About this task
Filter these entries down to the lines that hold the word "import", and show each of them.

Provided entries
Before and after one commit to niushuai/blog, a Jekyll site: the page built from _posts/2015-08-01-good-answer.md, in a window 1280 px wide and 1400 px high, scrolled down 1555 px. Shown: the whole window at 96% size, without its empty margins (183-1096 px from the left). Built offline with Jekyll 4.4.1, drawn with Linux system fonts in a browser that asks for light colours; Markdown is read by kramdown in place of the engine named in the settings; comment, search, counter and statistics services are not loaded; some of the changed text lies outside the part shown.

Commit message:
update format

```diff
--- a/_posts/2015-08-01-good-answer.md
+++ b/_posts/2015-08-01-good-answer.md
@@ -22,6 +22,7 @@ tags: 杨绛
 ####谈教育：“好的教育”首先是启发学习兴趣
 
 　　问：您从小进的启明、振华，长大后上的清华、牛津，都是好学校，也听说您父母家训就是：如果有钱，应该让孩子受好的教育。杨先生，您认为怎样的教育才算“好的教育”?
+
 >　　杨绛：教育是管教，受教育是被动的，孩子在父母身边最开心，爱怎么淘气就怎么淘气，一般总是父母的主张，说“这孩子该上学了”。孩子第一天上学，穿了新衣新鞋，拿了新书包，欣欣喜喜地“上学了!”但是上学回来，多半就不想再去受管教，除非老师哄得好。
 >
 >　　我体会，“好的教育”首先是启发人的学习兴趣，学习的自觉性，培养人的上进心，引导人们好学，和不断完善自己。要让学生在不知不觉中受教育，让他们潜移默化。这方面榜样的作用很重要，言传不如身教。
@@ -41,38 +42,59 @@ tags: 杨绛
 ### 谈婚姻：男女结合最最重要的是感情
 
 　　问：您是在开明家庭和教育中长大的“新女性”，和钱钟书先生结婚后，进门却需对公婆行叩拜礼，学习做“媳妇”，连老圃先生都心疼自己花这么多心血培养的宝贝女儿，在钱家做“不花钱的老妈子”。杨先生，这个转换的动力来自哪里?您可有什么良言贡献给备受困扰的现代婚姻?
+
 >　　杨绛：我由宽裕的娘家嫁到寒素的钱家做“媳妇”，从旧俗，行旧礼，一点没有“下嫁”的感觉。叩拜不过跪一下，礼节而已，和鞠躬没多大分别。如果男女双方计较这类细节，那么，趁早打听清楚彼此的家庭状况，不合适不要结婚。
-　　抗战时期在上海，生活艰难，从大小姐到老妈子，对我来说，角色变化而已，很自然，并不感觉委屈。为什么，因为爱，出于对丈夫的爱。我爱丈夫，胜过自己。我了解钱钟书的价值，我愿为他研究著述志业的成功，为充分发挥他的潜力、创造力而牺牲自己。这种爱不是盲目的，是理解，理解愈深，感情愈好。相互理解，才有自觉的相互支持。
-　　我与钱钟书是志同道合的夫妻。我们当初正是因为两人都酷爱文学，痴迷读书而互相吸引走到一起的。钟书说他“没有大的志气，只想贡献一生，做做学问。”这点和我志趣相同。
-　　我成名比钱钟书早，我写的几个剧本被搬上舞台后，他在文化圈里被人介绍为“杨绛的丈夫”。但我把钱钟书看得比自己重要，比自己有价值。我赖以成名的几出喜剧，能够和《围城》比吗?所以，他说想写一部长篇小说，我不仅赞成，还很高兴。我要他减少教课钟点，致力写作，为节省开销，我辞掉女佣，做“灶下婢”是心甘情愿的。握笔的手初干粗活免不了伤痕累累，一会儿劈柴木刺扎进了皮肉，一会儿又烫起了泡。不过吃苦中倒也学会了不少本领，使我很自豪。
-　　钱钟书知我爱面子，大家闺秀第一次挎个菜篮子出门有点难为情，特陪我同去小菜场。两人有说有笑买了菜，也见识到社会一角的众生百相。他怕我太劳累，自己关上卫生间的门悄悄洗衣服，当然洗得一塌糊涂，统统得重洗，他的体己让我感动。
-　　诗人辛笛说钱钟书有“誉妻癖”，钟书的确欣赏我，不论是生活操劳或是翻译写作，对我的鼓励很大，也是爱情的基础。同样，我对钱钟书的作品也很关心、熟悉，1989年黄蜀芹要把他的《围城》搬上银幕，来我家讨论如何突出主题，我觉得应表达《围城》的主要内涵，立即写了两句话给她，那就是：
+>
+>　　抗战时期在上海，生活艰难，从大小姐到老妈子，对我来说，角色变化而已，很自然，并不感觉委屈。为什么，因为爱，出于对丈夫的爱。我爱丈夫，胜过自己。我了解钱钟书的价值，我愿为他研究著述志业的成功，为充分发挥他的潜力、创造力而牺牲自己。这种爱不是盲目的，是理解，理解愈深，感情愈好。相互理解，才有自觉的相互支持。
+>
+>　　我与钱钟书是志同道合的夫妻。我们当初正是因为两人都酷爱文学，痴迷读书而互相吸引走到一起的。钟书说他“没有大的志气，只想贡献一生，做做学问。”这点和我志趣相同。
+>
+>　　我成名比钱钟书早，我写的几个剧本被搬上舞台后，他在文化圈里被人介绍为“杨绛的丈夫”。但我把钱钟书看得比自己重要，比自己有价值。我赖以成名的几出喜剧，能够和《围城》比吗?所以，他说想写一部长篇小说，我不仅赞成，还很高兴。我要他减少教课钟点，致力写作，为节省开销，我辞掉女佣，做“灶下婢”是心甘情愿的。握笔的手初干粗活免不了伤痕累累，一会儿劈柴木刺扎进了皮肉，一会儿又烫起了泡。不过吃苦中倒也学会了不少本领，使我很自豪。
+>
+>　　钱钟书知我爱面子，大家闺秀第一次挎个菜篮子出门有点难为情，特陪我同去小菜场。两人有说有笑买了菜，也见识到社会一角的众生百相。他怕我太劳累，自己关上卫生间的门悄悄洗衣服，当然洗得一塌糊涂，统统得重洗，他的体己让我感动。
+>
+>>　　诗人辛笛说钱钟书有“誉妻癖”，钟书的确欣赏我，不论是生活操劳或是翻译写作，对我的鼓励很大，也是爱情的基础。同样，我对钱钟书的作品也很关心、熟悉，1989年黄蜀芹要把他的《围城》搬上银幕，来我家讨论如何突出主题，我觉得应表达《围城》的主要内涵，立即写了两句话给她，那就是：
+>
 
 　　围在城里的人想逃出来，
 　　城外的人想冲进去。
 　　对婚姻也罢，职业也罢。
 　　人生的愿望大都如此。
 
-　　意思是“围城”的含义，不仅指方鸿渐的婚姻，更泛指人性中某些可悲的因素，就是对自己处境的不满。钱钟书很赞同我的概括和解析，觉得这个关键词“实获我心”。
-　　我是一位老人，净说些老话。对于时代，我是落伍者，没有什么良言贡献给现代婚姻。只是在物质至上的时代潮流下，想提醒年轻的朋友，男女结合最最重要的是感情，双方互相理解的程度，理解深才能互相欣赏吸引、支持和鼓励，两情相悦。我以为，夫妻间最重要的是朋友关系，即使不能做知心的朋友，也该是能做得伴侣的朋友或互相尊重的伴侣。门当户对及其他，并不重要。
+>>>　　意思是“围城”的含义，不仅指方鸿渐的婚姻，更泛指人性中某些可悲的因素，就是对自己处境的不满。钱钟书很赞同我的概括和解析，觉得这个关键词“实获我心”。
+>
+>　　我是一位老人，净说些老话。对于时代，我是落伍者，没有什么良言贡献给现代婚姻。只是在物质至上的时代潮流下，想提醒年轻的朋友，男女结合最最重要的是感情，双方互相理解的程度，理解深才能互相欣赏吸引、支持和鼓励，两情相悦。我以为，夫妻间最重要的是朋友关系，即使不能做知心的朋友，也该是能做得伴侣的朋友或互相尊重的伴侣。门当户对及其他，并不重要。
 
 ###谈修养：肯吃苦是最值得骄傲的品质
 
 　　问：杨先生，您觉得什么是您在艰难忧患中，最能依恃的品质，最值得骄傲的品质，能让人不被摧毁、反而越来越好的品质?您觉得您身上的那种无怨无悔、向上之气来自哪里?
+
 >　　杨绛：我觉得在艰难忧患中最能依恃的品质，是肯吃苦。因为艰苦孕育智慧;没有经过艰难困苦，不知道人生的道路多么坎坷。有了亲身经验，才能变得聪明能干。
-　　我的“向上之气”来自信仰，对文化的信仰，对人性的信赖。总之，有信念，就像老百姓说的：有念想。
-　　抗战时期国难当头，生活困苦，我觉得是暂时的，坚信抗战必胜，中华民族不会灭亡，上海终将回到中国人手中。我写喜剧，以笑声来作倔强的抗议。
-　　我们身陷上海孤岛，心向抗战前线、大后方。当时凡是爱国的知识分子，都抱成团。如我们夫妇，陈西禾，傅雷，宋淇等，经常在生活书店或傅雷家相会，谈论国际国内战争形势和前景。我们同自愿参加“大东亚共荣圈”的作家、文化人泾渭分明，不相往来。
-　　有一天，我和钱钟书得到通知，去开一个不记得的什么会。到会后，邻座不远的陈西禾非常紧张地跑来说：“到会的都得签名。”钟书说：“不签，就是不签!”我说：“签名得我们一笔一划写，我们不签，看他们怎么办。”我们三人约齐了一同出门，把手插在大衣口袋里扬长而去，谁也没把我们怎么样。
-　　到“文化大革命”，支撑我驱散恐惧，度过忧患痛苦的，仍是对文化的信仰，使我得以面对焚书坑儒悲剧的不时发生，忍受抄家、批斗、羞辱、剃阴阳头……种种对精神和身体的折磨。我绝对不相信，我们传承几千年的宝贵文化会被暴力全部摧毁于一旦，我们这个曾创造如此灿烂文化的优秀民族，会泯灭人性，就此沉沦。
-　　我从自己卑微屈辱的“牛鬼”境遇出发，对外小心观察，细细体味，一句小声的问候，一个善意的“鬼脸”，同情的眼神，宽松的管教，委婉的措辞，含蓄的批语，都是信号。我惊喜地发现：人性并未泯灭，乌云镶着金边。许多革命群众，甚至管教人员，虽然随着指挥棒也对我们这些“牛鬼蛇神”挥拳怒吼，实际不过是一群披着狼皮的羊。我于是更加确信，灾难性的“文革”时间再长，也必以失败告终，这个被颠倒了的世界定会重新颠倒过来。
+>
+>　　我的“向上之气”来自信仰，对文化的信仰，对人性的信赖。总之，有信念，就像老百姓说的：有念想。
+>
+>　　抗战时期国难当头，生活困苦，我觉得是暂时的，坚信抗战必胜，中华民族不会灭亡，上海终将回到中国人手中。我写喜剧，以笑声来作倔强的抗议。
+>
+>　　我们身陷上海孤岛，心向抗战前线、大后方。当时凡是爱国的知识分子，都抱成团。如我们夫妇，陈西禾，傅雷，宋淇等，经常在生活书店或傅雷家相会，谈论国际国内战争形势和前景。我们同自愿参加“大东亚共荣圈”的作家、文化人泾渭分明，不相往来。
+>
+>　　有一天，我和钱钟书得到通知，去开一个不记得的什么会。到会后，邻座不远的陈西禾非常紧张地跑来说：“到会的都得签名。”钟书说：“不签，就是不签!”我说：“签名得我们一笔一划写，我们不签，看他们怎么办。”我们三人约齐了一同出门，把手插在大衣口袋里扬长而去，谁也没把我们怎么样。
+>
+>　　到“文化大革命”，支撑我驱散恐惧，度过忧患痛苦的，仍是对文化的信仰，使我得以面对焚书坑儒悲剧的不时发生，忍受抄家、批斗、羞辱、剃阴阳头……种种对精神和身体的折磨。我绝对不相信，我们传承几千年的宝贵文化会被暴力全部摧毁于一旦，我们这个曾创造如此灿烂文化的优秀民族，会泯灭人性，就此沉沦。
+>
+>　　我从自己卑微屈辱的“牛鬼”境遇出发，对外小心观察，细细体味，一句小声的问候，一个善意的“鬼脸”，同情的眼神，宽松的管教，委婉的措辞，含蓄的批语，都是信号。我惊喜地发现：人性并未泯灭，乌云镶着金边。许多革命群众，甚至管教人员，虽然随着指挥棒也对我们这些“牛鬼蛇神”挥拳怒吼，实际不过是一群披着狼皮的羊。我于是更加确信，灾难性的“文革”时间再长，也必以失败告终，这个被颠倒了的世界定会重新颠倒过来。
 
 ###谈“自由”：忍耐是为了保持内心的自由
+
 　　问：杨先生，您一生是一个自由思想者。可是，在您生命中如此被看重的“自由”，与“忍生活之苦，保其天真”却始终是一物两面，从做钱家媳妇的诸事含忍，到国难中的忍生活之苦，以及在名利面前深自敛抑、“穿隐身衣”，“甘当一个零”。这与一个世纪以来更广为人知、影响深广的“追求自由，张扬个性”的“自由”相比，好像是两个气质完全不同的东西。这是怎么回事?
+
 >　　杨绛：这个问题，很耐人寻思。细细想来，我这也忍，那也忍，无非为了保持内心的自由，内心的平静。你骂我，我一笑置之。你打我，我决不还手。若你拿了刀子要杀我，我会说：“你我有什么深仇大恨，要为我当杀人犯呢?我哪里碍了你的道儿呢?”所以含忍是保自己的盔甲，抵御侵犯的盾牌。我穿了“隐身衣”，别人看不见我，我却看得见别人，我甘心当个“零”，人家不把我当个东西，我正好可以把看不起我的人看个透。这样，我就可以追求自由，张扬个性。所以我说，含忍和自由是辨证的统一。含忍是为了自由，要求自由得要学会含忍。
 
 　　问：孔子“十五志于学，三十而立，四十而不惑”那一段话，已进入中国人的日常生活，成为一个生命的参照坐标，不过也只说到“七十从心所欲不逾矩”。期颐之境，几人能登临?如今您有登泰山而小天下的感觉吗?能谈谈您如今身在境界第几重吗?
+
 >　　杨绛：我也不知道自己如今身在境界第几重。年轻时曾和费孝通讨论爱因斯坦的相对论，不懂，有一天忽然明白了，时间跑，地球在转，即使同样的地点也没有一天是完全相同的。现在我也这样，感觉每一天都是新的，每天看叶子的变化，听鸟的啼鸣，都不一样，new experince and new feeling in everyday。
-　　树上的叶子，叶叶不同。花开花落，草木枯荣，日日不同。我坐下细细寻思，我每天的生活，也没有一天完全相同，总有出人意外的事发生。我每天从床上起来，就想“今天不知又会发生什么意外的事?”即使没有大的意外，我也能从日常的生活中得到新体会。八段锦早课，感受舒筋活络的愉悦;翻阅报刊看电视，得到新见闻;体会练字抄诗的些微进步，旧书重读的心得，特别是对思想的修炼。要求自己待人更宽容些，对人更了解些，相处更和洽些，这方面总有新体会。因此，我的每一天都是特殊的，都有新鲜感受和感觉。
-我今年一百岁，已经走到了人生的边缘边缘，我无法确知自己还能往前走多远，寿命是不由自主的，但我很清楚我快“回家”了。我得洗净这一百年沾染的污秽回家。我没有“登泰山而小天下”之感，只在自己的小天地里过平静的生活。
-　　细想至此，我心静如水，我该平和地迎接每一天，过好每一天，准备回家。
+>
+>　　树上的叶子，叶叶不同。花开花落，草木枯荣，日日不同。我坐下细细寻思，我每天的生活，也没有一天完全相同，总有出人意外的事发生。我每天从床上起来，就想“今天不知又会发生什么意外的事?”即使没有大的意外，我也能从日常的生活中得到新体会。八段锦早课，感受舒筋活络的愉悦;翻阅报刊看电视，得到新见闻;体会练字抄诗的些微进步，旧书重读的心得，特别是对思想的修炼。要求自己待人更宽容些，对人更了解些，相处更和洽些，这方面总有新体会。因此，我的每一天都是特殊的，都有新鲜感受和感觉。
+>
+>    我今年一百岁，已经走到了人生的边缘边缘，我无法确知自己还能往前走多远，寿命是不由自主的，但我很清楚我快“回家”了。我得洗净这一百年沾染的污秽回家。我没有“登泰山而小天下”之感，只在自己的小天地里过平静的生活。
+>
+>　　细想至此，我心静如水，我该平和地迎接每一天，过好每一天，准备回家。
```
...
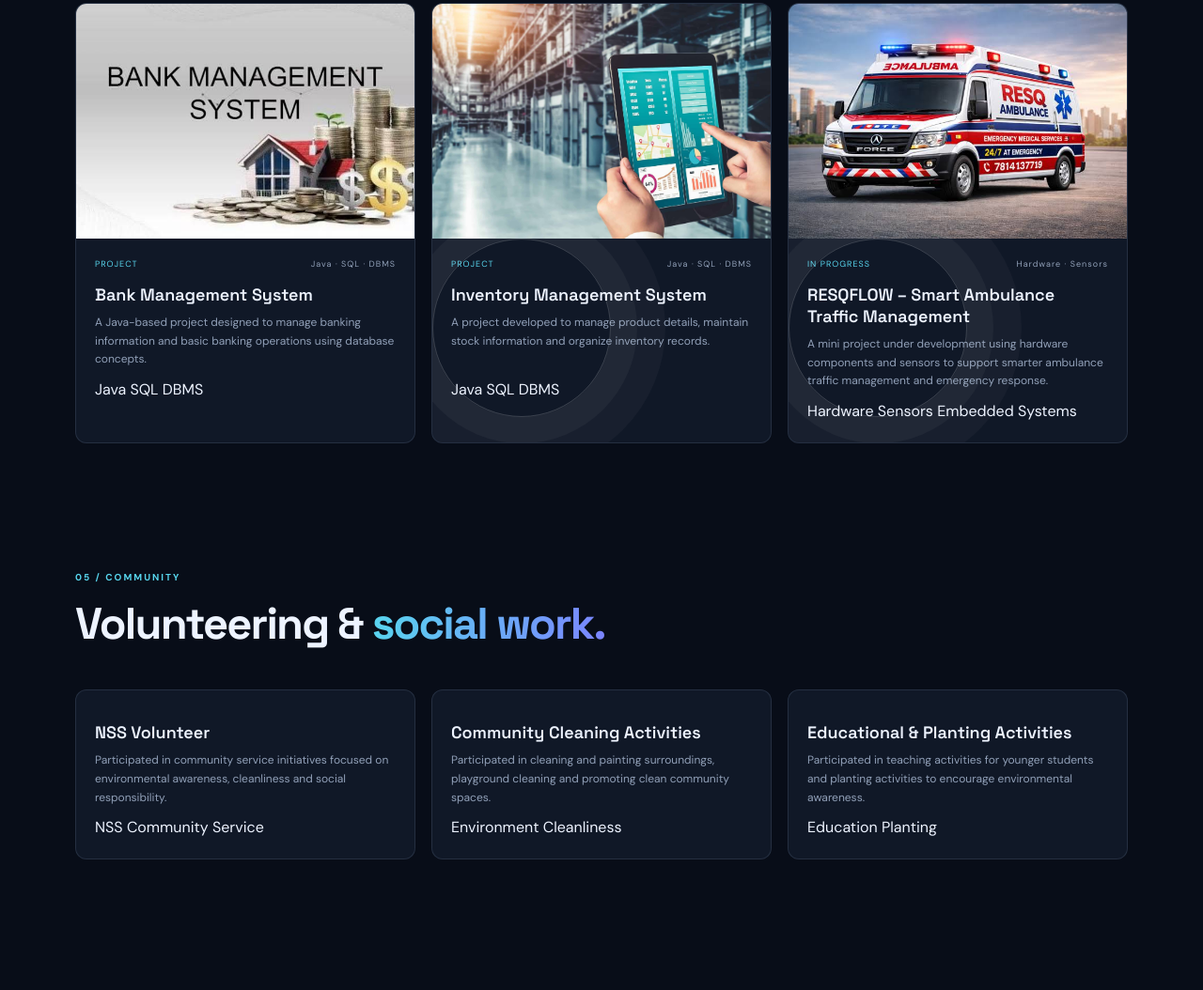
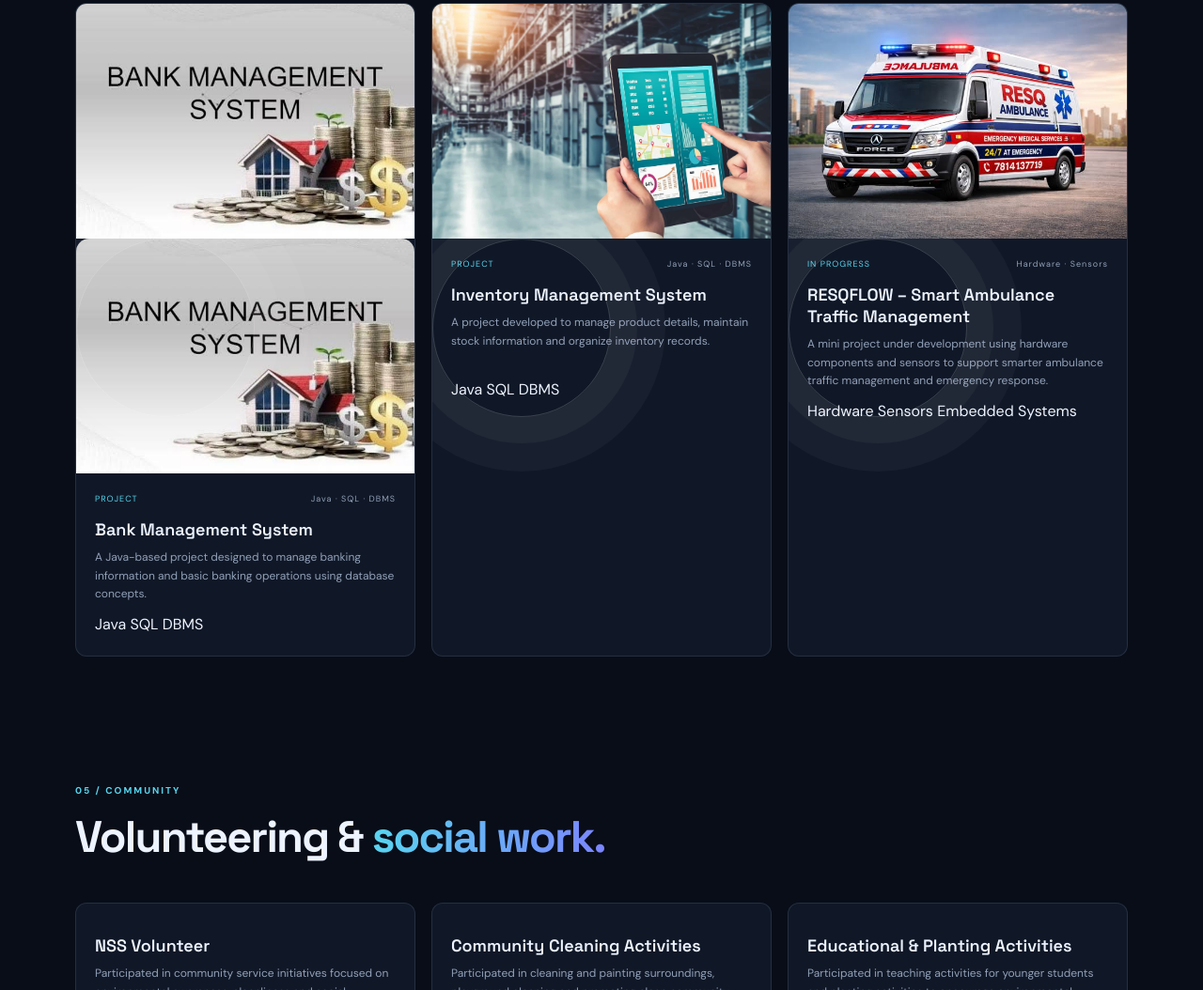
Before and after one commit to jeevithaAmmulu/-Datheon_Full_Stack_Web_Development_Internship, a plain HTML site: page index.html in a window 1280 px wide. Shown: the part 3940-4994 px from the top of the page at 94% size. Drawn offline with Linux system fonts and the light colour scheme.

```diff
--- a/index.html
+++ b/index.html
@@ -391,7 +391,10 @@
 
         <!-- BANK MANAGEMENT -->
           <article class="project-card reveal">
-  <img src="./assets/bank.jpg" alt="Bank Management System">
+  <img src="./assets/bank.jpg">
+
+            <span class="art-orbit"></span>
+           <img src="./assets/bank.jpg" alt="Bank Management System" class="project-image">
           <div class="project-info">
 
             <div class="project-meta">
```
* * *
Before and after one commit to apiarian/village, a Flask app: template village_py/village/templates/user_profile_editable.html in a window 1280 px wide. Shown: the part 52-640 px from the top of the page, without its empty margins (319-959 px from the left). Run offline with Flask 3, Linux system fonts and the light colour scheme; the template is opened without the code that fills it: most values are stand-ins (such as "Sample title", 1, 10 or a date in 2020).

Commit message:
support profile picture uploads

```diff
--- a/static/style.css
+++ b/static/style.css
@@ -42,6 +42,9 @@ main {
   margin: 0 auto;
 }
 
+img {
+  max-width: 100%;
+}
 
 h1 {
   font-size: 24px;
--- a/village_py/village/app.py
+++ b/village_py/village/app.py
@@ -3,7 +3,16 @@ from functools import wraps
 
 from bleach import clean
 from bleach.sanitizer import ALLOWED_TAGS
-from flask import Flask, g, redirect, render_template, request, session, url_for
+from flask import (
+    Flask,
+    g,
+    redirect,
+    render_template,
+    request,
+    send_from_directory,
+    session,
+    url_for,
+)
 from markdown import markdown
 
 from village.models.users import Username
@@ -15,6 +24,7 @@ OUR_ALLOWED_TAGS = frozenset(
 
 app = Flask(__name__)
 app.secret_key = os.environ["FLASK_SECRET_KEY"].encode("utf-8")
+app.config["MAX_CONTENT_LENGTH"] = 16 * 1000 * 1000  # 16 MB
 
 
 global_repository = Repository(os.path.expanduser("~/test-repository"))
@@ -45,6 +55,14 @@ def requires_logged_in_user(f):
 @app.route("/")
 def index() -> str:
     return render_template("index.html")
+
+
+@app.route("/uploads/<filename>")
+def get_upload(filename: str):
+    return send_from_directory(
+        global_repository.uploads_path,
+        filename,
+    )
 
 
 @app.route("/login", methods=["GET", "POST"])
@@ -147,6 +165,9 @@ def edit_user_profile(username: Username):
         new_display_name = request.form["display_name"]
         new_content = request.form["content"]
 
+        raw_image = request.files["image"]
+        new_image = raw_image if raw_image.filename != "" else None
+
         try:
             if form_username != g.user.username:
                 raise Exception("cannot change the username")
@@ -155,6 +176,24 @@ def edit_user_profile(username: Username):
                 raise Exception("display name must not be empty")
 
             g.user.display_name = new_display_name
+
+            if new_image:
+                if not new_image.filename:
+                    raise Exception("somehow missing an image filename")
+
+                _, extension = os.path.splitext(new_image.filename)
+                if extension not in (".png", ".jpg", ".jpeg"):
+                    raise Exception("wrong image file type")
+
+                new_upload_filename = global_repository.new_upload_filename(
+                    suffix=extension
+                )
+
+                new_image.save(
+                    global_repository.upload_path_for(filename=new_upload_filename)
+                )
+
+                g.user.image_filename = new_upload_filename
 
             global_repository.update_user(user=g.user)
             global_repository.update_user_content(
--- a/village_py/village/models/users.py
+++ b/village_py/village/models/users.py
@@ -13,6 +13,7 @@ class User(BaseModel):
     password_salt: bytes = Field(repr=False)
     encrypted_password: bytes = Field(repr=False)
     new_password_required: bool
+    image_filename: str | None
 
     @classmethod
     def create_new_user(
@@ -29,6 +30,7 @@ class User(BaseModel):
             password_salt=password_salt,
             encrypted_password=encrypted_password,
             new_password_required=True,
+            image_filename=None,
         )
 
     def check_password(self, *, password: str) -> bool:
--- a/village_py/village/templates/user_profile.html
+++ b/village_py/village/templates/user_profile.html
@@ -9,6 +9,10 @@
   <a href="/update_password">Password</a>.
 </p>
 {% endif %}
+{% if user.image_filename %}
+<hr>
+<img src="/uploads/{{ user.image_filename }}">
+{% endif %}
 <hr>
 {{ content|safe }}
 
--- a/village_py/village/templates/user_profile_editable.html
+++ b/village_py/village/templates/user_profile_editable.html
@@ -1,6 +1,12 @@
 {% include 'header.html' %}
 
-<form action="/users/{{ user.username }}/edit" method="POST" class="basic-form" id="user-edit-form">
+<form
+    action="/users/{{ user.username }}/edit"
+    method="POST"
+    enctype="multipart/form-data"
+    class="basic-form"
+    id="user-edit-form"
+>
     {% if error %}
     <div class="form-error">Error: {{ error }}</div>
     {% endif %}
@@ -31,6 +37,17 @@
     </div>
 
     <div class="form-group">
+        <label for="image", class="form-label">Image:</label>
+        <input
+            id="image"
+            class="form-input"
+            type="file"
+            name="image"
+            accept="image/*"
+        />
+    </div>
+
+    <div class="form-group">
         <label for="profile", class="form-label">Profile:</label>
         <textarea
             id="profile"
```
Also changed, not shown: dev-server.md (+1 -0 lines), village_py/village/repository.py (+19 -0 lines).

Exercise result
@@ -3,7 +3,16 @@ from functools import wraps
 from bleach import clean
 from bleach.sanitizer import ALLOWED_TAGS
-from flask import Flask, g, redirect, render_template, request, session, url_for
+from flask import (
 from markdown import markdown
 from village.models.users import Username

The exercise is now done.